Comparison of the effects of dietary n-3 and n-6 polyunsaturated fatty acids on very-low-density lipoprotein secretion when delivered to hepatocytes in chylomicron remnants.Biochem J. 2001 Jul 15; 357(Pt 2):481-7.BJ

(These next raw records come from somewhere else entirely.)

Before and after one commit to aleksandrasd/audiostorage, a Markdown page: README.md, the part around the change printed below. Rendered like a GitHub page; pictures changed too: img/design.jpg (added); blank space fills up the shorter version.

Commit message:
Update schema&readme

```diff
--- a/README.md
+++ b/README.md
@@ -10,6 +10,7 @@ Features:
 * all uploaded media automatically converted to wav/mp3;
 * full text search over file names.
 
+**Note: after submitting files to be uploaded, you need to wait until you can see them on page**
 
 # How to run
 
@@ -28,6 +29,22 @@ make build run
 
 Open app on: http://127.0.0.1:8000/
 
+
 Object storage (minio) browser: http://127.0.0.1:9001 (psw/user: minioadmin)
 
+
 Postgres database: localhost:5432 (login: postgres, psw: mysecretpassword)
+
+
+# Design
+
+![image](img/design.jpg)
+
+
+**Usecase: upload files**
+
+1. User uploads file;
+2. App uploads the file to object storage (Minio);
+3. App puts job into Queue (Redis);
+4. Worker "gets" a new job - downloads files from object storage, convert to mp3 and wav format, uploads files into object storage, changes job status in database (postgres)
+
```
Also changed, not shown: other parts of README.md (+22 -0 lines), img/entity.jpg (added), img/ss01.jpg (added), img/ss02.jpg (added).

The effects of chylomicron remnants enriched in n-3 or n-6 polyunsaturated fatty acids (derived from fish or corn oil respectively) on the secretion of very-low-density lipoprotein (VLDL) lipid and apolipoprotein B (apoB) by rat hepatocytes in culture was investigated. Remnants were prepared in vivo from chylomicrons obtained from rats given an oral dose of fish or corn oil and incubated with cultured hepatocytes for up to 16 h. The medium was then removed and the secretion of cholesterol and triacylglycerol into the whole medium or the rho<1.050 g/ml fraction during the following 7-24 h was determined. After exposure of the cells to fish-oil as compared with corn-oil remnants, secretion of both cholesterol and triacylglycerol into the whole medium was decreased by 25-35%, and secretion into the rho<1.050 g/ml fraction was decreased by 20-25%. In addition, the levels of apoB48 found in the rho<1.050 g/ml fraction were significantly lower in cells treated with fish-oil rather than corn-oil remnants, although the levels of apoB100 remained unchanged. The expression of mRNA for apoB, as determined by reverse-transcriptase PCR, however, was not significantly changed after exposure of the cells to both types of remnants. These results demonstrate that the effects of dietary n-3 polyunsaturated fatty acids in depressing hepatic VLDL secretion occur directly when they are delivered to the liver from the intestine in chylomicron remnants, and that the secretion, but not the synthesis, of apoB is targeted.